November 2010 Abstract Supplement
Abstracts of the American College of
Rheumatology/Association of Rheumatology Health Professionals
Annual Scientific Meeting
Atlanta, Georgia November 6-11, 2010.
Mapping Pathways through Care: Accounts of Help-Seeking in Early Rheumatoid Arthritis (RA).
Townsend2, Anne, Backman3, Catherine L., Adam1, Paul, Cox4, Susan M., Li3, Linda C., Erahse Team,
Mary Pack Arthritis Centre
Maurice Young Centre for Applied Ethics, University of British Columbia, Vancouver, BC, Canada
University of British Columbia, Vancouver, BC, Canada
University of British Columbia
Timely treatment can control RA, alter the disease course, and limit its impact on daily life. Prompt intervention with DMARDS is linked to improved outcome, yet there is an avoidable time lag between individuals experiencing the onset of RA and receiving DMARDS1. This delay is influenced by a range of individual and system based factors: accessing the GP consultation; the time between the initial family physician (FP) visit and gaining a rheumatologist referral; and the wait between referral time and the rheumatologist visit1. However, little is known about the relative significance of factors associated with delays along the continuum of care. The current study aims to understand the process of help-seeking for early symptoms of RA from the patient perspective.

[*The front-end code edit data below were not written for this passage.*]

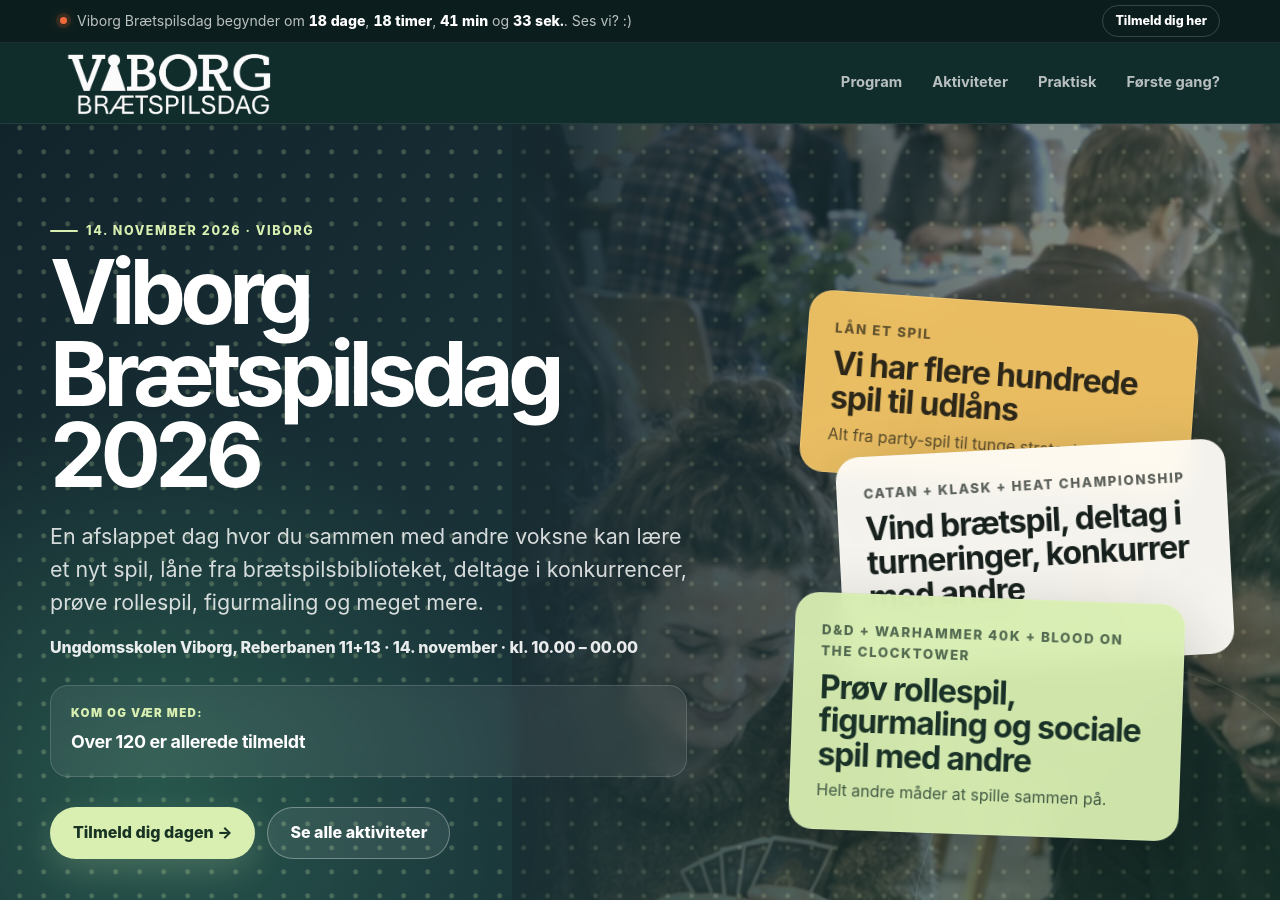
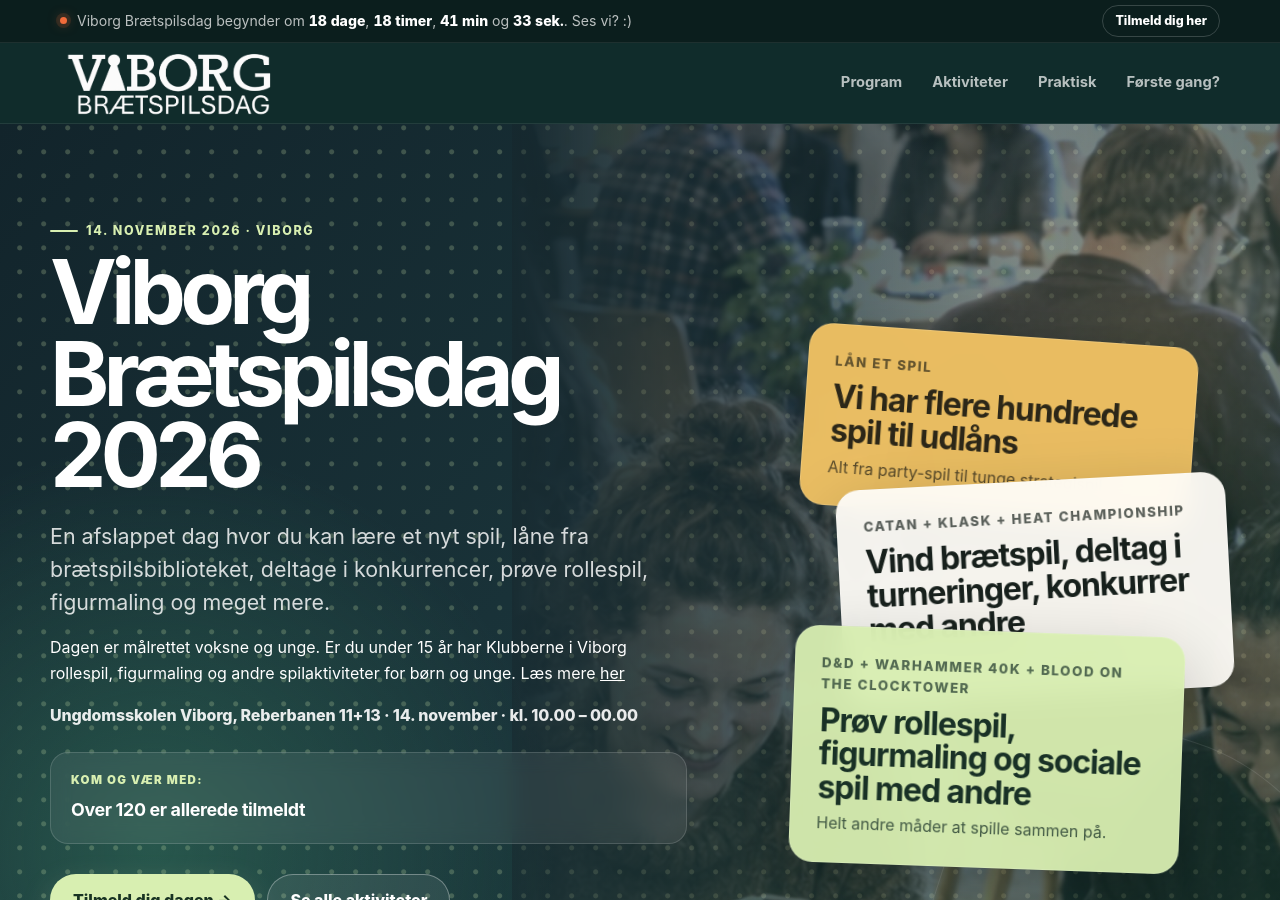
Before and after one commit to Andrejao/spilex, a Jekyll site: the page built from index.html, in a window 1280 px wide and 900 px high. Built offline with Jekyll 4.4.1, drawn with Linux system fonts in a browser that asks for light colours.

Commit message:
Update index.html

```diff
--- a/index.html
+++ b/index.html
@@ -260,8 +260,10 @@
         <p class="vbd-kicker">14. november 2026 · Viborg</p>
         <h1>Viborg Brætspilsdag 2026</h1>
         <p class="vbd-hero-copy">
-          En afslappet dag hvor du sammen med andre voksne kan lære et nyt spil, låne fra brætspilsbiblioteket, deltage i konkurrencer, prøve rollespil, figurmaling og meget mere.
+          En afslappet dag hvor du kan lære et nyt spil, låne fra brætspilsbiblioteket, deltage i konkurrencer, prøve rollespil, figurmaling og meget mere.
         </p>
+        <p>Dagen er målrettet voksne og unge. Er du under 15 år har Klubberne i Viborg rollespil, figurmaling og andre spilaktiviteter for børn og unge. Læs mere <a href="https://viborgbraetspil.dk/nyheder/klubberne/">her</a></p>
+
         <p class="vbd-hero-meta">Ungdomsskolen Viborg, Reberbanen 11+13 · 14. november · kl. 10.00 – 00.00</p>
         <div class="vbd-hero-extra">
           <span>Kom og vær med:</span>
```
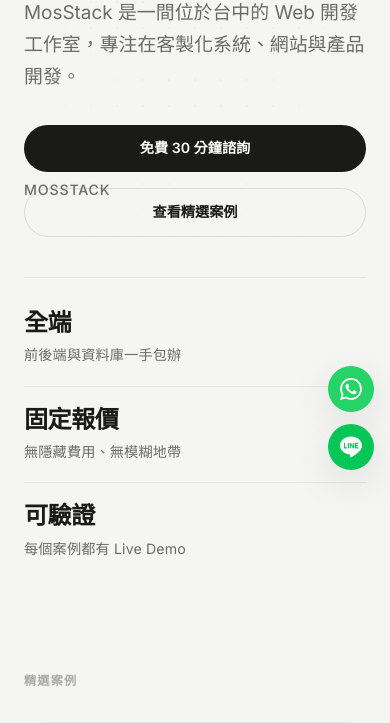
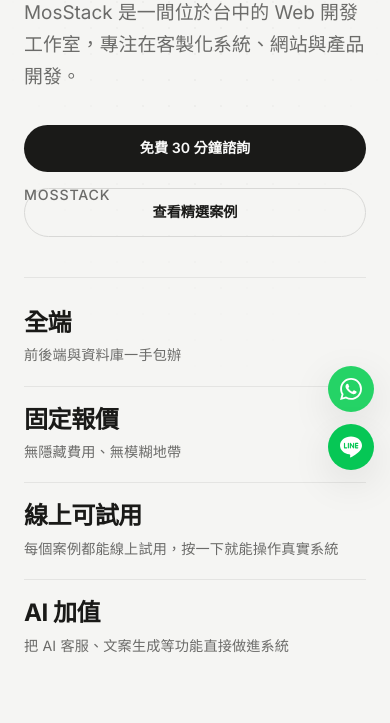
Before and after one commit to BasilWu/BasilWu.github.io, a plain HTML site: page index.html in a window 390 px wide. Shown: the part 358-1081 px from the top of the page. Drawn offline with Linux system fonts and the light colour scheme; a web font is replaced by a local one.

Commit message:
首頁賣點：可驗證改為線上可試用、新增 AI 加值（四欄響應式 2x2/單欄）

```diff
--- a/i18n.js
+++ b/i18n.js
@@ -41,8 +41,10 @@ const I18N = {
     "index.hero.m1.label": "Frontend, backend & database — handled end to end",
     "index.hero.m2.num": "Fixed price",
     "index.hero.m2.label": "No hidden fees, no grey areas",
-    "index.hero.m3.num": "Verifiable",
-    "index.hero.m3.label": "Every case ships with a live demo",
+    "index.hero.m3.num": "Try it live",
+    "index.hero.m3.label": "Every case is live — one click and you're using the real system",
+    "index.hero.m4.num": "AI built in",
+    "index.hero.m4.label": "AI support, copywriting & more — built right into the system",
 
     "index.work.label": "Selected Work",
     "index.c1.title": "Full-Stack E-commerce Platform",
@@ -345,8 +347,10 @@ const I18N = {
     "index.hero.m1.label": "前後端與資料庫一手包辦",
     "index.hero.m2.num": "固定報價",
     "index.hero.m2.label": "無隱藏費用、無模糊地帶",
-    "index.hero.m3.num": "可驗證",
-    "index.hero.m3.label": "每個案例都有 Live Demo",
+    "index.hero.m3.num": "線上可試用",
+    "index.hero.m3.label": "每個案例都能線上試用，按一下就能操作真實系統",
+    "index.hero.m4.num": "AI 加值",
+    "index.hero.m4.label": "把 AI 客服、文案生成等功能直接做進系統",
 
     "index.work.label": "精選案例",
     "index.c1.title": "全端電商平台",
--- a/index.html
+++ b/index.html
@@ -100,8 +100,12 @@
               <span class="hero__metric-label" data-i18n="index.hero.m2.label">無隱藏費用、無模糊地帶</span>
             </div>
             <div class="hero__metric">
-              <span class="hero__metric-num" data-i18n="index.hero.m3.num">可驗證</span>
-              <span class="hero__metric-label" data-i18n="index.hero.m3.label">每個案例都有 Live Demo</span>
+              <span class="hero__metric-num" data-i18n="index.hero.m3.num">線上可試用</span>
+              <span class="hero__metric-label" data-i18n="index.hero.m3.label">每個案例都能線上試用，按一下就能操作真實系統</span>
+            </div>
+            <div class="hero__metric">
+              <span class="hero__metric-num" data-i18n="index.hero.m4.num">AI 加值</span>
+              <span class="hero__metric-label" data-i18n="index.hero.m4.label">把 AI 客服、文案生成等功能直接做進系統</span>
             </div>
           </div>
         </div>
--- a/style.css
+++ b/style.css
@@ -477,7 +477,7 @@ button, a {
 
 .hero__metrics {
   display: grid;
-  grid-template-columns: repeat(3, minmax(0, 1fr));
+  grid-template-columns: repeat(4, minmax(0, 1fr));
   gap: 0;
 }
 
@@ -485,7 +485,7 @@ button, a {
   display: flex;
   flex-direction: column;
   gap: var(--space-2);
-  padding: 0 clamp(var(--space-4), 2.5vw, var(--space-8));
+  padding: 0 clamp(var(--space-3), 1.8vw, var(--space-6));
 }
 
 .hero__metric:first-child {
@@ -509,6 +509,31 @@ button, a {
   color: var(--color-text-muted);
   letter-spacing: 0.01em;
   line-height: 1.5;
+}
+
+/* 平板：4 欄太擠，改 2x2 */
+@media (max-width: 900px) {
+  .hero__metrics {
+    grid-template-columns: repeat(2, minmax(0, 1fr));
+    gap: var(--space-5) 0;
+  }
+  .hero__metric {
+    padding: 0 clamp(var(--space-4), 2.5vw, var(--space-8));
+  }
+  .hero__metric:first-child {
+    padding-left: 0;
+  }
+  /* 重設邊框：只在同一列的右側欄加左線 */
+  .hero__metric + .hero__metric {
+    border-left: none;
+  }
+  .hero__metric:nth-child(2),
+  .hero__metric:nth-child(4) {
+    border-left: 1px solid var(--color-divider);
+  }
+  .hero__metric:nth-child(3) {
+    padding-left: 0;
+  }
 }
 
 @media (max-width: 600px) {
@@ -516,10 +541,14 @@ button, a {
     grid-template-columns: 1fr;
     gap: var(--space-5);
   }
-  .hero__metric {
+  .hero__metric,
+  .hero__metric:first-child,
+  .hero__metric:nth-child(3) {
     padding: 0;
   }
-  .hero__metric + .hero__metric {
+  .hero__metric + .hero__metric,
+  .hero__metric:nth-child(2),
+  .hero__metric:nth-child(4) {
     border-left: none;
     border-top: 1px solid var(--color-divider);
     padding-top: var(--space-5);
```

38 people (37 women, 1 man), who were diagnosed with RA within the past 12 months, were recruited from offices of rheumatologists and family physicians (FP) and from newsletters of patient advocacy groups. In-depth face-to-face interviews were organized around three overlapping topics: 1) onset of symptoms and initial illness actions; 2) seeking help from health professionals leading to diagnosis; and 3) post-diagnosis experiences. Follow-up phone calls were made to check and elaborate on the interview generated data. Analysis was informed by grounded theory and a narrative approach.
Four stages of delay were identified: 1) onset of symptoms to the FP visit; 2) gaining a referral; 3) waiting for the specialist meeting; 4) gaining the diagnosis and treatment plan. Participant accounts featured delays characterized by a complex array of interlocking bio-psychosocial factors in the personal and broader health care setting. E.g. the nature of symptoms, the impact of symptoms on function, and the ability to fulfill social obligations and maintain daily life and identities; the ability to mobilize effective self-management strategies; patient-professional interactions, access to medical care and knowledge about arthritis and treatment options coalesced to impact the course of help-seeking. A key theme was the impact of personal philosophy and attitude (e.g. stoicism) and self-management practices (e.g. adapting to symptoms, use of over-the-counter medications, and use of the Internet to gain symptom related knowledge) on accessing medical help and specialist referrals.
Our findings concur with the literature on the points of delay in RA care1 and are in line with research on chronic illness, which reveals a direct link between self-management and formal help-seeking 2. Patients typically entered the health-care system as self-managers and continued to self-manage as illness developed. Given the central role of self-management of chronic illness in research, policy and practice, together with the importance of early diagnosis and treatment in RA, further research is required to address the nature and role of self-management along the continuum of care.
To cite this abstract, please use the following information:
Townsend, Anne, Backman, Catherine L., Adam, Paul, Cox, Susan M., Li, Linda C., Erahse Team, ; Mapping Pathways through Care: Accounts of Help-Seeking in Early Rheumatoid Arthritis (RA). [abstract]. Arthritis Rheum 2010;62 Suppl 10 :2282